We all probably have around 10 scripts left to read until Thursday 23rd November – our official deadline. I can’t feel my face and my laptop hates me (PDF, PLEASE) but we can’t quit now.

Philip then suggests we all meet up in person on Monday 27th November to do a final round up and see who’s on to the shortlist. EXCITING.

Monday 27th November – The Last Day (Supper)

It’s a Monday night so none of us drink, until we learn Channel 4 are paying.

I’ve done the maths… in total, we probably submitted around 140 scripts to Philip for shortlist which we REALLY, REALLY, REALLY liked. The sucker punch to everyone was: Philip now had to narrow those scripts down to a final shortlist of around 25. Which means he now had the decision of which of our babies to reject.

Out of the 294 scripts I read, 2 made the final shortlist. That is 0.68% of my batch and I read so many incredible scripts I (and others) would want to develop in a heartbeat.

FACT: the 2nd most-written phrase in my notes was: BRILLIANT BUT NOT QUITE RIGHT FOR THIS YEAR’S COURSE.

So I promise you again, if you received bad news this time, you are not a shit writer. Please submit to the course again next year.

And if you made the shortlist, welcome to the Capital.

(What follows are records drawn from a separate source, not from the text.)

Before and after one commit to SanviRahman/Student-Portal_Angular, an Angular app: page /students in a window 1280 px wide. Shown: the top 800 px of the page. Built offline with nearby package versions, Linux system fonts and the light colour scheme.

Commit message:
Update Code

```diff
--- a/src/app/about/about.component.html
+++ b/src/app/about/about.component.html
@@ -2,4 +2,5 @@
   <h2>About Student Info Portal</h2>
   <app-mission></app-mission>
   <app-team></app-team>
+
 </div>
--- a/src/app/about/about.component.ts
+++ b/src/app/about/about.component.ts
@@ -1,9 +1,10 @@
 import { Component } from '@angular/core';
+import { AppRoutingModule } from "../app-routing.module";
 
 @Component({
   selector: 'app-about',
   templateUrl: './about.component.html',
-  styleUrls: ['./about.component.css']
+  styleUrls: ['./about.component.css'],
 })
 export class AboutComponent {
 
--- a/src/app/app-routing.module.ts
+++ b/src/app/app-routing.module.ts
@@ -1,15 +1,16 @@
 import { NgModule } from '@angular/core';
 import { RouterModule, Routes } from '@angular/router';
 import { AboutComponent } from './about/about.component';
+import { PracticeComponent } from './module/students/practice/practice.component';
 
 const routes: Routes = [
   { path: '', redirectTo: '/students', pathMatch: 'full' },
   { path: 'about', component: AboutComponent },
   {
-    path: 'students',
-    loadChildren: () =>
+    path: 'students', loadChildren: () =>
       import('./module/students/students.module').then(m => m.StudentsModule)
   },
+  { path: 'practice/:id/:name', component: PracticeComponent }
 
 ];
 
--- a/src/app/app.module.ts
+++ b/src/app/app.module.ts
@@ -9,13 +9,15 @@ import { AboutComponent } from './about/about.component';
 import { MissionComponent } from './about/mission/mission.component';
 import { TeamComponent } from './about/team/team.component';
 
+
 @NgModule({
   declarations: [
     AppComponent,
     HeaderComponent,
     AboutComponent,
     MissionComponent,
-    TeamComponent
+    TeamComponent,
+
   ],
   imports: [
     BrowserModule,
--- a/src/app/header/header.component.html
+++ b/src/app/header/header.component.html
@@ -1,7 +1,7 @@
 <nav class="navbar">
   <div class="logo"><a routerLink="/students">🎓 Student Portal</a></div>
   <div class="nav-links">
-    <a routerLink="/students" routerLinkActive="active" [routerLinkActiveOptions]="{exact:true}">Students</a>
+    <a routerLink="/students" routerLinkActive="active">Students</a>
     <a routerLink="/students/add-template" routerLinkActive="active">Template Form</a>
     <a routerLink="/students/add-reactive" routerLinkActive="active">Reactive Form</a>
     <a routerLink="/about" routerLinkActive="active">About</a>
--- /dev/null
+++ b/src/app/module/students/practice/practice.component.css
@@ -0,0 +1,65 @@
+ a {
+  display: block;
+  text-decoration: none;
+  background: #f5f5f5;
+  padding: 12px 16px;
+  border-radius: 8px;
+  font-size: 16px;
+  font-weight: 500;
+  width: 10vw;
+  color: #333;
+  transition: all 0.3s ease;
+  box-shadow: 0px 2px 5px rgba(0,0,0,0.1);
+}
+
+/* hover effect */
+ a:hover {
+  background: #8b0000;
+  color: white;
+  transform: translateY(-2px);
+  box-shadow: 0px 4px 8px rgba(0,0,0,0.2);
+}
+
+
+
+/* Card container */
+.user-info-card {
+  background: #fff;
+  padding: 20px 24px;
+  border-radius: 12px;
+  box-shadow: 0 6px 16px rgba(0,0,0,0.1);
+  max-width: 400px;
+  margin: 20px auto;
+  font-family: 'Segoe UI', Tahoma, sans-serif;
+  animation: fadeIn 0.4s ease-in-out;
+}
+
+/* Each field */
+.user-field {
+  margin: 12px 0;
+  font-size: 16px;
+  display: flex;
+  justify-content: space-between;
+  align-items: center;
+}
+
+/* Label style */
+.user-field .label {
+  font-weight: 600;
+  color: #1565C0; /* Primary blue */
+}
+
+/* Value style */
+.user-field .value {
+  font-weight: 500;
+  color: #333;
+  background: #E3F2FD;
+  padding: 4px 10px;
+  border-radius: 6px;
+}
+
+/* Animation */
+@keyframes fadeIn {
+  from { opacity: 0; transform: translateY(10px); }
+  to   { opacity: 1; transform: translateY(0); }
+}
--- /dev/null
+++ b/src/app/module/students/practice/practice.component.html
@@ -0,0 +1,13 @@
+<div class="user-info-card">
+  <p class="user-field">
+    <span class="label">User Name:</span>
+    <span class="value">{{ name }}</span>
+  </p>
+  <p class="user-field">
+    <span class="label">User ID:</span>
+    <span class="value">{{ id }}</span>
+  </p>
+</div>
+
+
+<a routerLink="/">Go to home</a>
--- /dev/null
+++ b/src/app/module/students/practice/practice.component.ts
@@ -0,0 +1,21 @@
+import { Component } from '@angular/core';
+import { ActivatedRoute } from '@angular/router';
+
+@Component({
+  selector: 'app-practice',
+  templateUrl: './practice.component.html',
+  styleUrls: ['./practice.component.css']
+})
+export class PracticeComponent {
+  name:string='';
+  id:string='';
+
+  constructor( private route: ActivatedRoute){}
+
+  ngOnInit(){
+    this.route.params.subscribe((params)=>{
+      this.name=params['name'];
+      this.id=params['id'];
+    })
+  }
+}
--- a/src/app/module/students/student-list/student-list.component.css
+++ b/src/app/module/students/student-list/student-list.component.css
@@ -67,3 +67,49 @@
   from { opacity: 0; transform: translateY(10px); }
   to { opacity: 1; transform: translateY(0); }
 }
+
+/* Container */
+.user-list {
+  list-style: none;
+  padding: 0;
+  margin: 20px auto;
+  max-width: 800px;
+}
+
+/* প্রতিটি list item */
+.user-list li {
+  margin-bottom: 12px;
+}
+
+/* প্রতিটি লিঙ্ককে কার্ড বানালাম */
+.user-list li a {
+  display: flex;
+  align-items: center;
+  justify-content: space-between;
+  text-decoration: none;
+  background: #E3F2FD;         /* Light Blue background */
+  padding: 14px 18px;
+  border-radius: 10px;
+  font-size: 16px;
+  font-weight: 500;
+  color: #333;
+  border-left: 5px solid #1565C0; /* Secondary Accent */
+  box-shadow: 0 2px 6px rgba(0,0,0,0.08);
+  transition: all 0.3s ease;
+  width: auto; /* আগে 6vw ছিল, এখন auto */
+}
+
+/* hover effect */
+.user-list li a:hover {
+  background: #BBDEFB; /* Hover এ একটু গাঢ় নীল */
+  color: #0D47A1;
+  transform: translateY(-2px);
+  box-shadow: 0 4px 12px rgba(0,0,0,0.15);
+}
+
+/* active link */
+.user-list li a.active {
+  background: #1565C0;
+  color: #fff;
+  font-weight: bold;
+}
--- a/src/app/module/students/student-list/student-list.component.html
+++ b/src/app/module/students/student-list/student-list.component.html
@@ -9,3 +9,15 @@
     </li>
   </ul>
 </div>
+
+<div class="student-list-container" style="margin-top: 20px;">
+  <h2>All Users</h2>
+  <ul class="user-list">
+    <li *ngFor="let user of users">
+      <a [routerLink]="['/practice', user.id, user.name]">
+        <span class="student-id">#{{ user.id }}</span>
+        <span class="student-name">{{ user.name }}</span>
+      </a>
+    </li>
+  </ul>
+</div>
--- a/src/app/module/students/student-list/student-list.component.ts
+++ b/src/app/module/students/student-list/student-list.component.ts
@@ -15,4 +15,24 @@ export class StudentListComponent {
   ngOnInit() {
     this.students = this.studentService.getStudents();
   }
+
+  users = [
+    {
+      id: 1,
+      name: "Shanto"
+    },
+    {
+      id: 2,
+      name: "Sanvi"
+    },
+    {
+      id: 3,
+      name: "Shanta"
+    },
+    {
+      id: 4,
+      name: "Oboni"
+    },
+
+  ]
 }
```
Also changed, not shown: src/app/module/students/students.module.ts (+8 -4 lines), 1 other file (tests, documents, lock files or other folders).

Can you tell I’ve just watched the new Hunger Games movie? Anyhow, if you’ve made it this far down, thank you for reading. It’s been an absolute pleasure to read your scripts. There is metric ton of talent in our industry and I’m so excited to see what happens next with everyone, shortlisted or not.

All the best, Sam.’

Thank you Sam!

The next newsletter will be out on Friday April 19th

Best wishes



Twitter: @PhilipShelley1

Friday April 5th 2024